◆ TO DO
Return every line below exactly.
──────────
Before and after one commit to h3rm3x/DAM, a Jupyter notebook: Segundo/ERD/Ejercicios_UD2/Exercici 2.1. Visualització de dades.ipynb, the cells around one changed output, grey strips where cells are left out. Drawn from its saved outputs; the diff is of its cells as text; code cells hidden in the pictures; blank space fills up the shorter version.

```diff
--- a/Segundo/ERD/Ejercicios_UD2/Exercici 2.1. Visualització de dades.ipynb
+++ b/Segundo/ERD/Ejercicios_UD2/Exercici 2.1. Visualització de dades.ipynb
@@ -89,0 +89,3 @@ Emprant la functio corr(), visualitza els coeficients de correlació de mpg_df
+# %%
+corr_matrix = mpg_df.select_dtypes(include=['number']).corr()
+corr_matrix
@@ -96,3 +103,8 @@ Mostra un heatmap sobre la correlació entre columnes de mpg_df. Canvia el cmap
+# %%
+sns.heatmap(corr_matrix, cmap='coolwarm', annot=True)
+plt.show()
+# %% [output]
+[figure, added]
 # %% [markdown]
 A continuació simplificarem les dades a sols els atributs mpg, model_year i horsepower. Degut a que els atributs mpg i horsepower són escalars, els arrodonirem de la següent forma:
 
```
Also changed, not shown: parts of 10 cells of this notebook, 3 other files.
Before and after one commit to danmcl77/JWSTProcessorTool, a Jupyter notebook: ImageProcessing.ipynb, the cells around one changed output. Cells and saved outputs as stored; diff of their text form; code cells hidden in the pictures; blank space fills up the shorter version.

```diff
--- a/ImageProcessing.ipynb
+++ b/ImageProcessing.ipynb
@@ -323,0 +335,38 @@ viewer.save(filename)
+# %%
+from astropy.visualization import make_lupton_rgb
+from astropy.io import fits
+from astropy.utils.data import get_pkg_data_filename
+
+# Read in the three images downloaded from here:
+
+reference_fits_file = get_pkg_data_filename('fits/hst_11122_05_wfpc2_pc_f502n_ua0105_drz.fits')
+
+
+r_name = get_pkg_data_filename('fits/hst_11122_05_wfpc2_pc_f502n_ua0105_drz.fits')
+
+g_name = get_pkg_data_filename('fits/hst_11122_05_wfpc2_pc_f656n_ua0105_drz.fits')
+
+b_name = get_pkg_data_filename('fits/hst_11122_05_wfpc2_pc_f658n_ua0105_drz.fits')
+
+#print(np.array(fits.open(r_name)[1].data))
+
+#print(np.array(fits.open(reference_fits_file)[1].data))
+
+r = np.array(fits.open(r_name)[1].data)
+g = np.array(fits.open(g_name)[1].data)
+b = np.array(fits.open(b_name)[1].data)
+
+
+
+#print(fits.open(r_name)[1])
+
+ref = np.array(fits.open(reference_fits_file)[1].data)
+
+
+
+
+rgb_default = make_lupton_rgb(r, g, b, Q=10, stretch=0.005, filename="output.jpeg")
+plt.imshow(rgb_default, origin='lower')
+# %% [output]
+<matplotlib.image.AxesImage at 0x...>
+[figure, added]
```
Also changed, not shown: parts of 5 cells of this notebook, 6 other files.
──────────
◆ PROBLEM SOLUTION
Before and after one commit to h3rm3x/DAM, a Jupyter notebook: Segundo/ERD/Ejercicios_UD2/Exercici 2.1. Visualització de dades.ipynb, the cells around one changed output, grey strips where cells are left out. Drawn from its saved outputs; the diff is of its cells as text; code cells hidden in the pictures; blank space fills up the shorter version.

```diff
--- a/Segundo/ERD/Ejercicios_UD2/Exercici 2.1. Visualització de dades.ipynb
+++ b/Segundo/ERD/Ejercicios_UD2/Exercici 2.1. Visualització de dades.ipynb
@@ -89,0 +89,3 @@ Emprant la functio corr(), visualitza els coeficients de correlació de mpg_df
+# %%
+corr_matrix = mpg_df.select_dtypes(include=['number']).corr()
+corr_matrix
@@ -96,3 +103,8 @@ Mostra un heatmap sobre la correlació entre columnes de mpg_df. Canvia el cmap
+# %%
+sns.heatmap(corr_matrix, cmap='coolwarm', annot=True)
+plt.show()
+# %% [output]
+[figure, added]
 # %% [markdown]
 A continuació simplificarem les dades a sols els atributs mpg, model_year i horsepower. Degut a que els atributs mpg i horsepower són escalars, els arrodonirem de la següent forma:
 
```
Also changed, not shown: parts of 10 cells of this notebook, 3 other files.
Before and after one commit to danmcl77/JWSTProcessorTool, a Jupyter notebook: ImageProcessing.ipynb, the cells around one changed output. Cells and saved outputs as stored; diff of their text form; code cells hidden in the pictures; blank space fills up the shorter version.

```diff
--- a/ImageProcessing.ipynb
+++ b/ImageProcessing.ipynb
@@ -323,0 +335,38 @@ viewer.save(filename)
+# %%
+from astropy.visualization import make_lupton_rgb
+from astropy.io import fits
+from astropy.utils.data import get_pkg_data_filename
+
+# Read in the three images downloaded from here:
+
+reference_fits_file = get_pkg_data_filename('fits/hst_11122_05_wfpc2_pc_f502n_ua0105_drz.fits')
+
+
+r_name = get_pkg_data_filename('fits/hst_11122_05_wfpc2_pc_f502n_ua0105_drz.fits')
+
+g_name = get_pkg_data_filename('fits/hst_11122_05_wfpc2_pc_f656n_ua0105_drz.fits')
+
+b_name = get_pkg_data_filename('fits/hst_11122_05_wfpc2_pc_f658n_ua0105_drz.fits')
+
+#print(np.array(fits.open(r_name)[1].data))
+
+#print(np.array(fits.open(reference_fits_file)[1].data))
+
+r = np.array(fits.open(r_name)[1].data)
+g = np.array(fits.open(g_name)[1].data)
+b = np.array(fits.open(b_name)[1].data)
+
+
+
+#print(fits.open(r_name)[1])
+
+ref = np.array(fits.open(reference_fits_file)[1].data)
+
+
+
+
+rgb_default = make_lupton_rgb(r, g, b, Q=10, stretch=0.005, filename="output.jpeg")
+plt.imshow(rgb_default, origin='lower')
+# %% [output]
+<matplotlib.image.AxesImage at 0x...>
+[figure, added]
```
Also changed, not shown: parts of 5 cells of this notebook, 6 other files.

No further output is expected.